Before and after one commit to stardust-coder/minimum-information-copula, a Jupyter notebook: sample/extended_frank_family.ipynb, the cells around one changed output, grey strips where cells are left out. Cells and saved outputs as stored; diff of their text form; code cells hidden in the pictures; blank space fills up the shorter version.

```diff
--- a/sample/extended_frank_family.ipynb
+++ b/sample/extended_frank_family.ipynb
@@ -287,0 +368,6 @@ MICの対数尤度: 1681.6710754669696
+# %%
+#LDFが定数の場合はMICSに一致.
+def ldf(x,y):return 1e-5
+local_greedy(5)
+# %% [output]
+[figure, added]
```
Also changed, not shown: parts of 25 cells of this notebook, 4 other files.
===
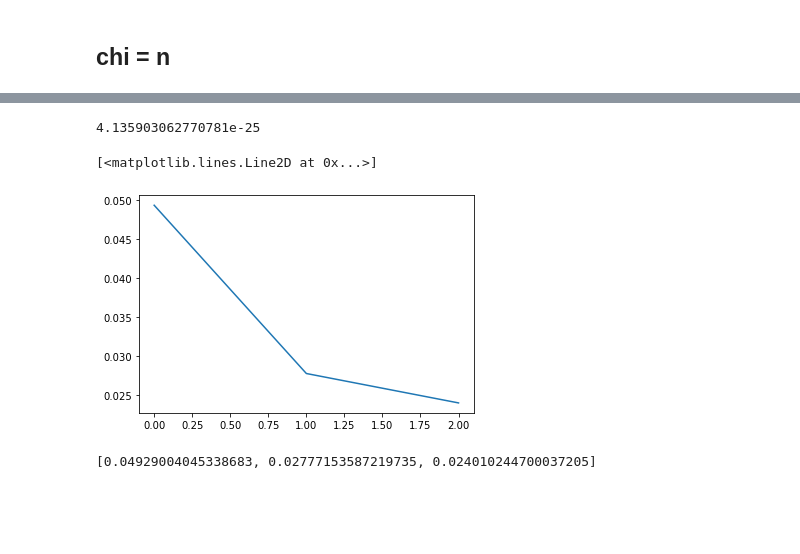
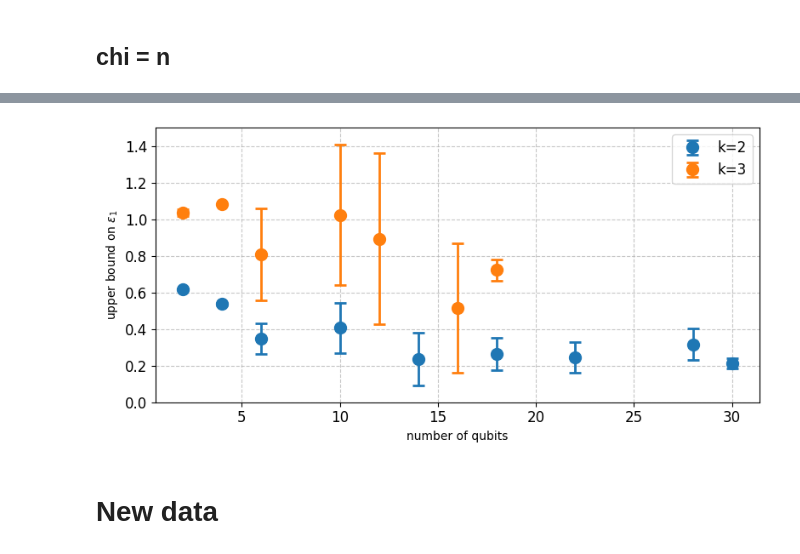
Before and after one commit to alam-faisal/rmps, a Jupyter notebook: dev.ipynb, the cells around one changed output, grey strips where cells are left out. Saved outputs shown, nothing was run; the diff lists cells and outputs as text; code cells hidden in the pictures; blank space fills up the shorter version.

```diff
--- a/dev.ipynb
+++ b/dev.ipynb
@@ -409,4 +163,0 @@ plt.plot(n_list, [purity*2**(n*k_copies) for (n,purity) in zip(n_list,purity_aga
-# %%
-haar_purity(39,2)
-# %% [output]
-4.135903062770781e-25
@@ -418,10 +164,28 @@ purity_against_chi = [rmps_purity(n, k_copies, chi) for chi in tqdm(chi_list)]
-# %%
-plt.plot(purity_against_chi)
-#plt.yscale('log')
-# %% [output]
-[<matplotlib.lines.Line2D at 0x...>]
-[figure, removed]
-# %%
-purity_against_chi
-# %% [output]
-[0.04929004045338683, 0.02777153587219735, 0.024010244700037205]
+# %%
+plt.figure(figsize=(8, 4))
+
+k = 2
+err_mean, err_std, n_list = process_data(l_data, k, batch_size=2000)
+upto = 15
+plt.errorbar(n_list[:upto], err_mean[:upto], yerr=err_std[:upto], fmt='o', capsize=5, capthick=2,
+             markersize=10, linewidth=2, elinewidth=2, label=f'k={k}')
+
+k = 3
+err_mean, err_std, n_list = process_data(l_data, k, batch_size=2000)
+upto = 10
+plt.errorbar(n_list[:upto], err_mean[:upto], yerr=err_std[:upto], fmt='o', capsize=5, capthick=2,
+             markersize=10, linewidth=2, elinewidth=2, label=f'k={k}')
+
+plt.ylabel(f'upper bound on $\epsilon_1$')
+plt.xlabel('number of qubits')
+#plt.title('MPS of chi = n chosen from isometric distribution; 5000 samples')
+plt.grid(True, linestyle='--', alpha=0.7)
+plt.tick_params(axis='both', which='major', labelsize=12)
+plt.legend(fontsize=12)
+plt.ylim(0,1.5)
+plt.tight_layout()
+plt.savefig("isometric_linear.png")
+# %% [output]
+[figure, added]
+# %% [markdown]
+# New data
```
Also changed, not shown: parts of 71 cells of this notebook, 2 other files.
===
▶ _Exercise details_: Write out exactly the lines that fall from the line with "to stardust-coder/minimum-information-copula, a" to the line with "Also changed, not shown: parts of 25" in the records above, keeping both ends.

▶ _Finished exercise_:
Before and after one commit to stardust-coder/minimum-information-copula, a Jupyter notebook: sample/extended_frank_family.ipynb, the cells around one changed output, grey strips where cells are left out. Cells and saved outputs as stored; diff of their text form; code cells hidden in the pictures; blank space fills up the shorter version.

```diff
--- a/sample/extended_frank_family.ipynb
+++ b/sample/extended_frank_family.ipynb
@@ -287,0 +368,6 @@ MICの対数尤度: 1681.6710754669696
+# %%
+#LDFが定数の場合はMICSに一致.
+def ldf(x,y):return 1e-5
+local_greedy(5)
+# %% [output]
+[figure, added]
```
Also changed, not shown: parts of 25 cells of this notebook, 4 other files.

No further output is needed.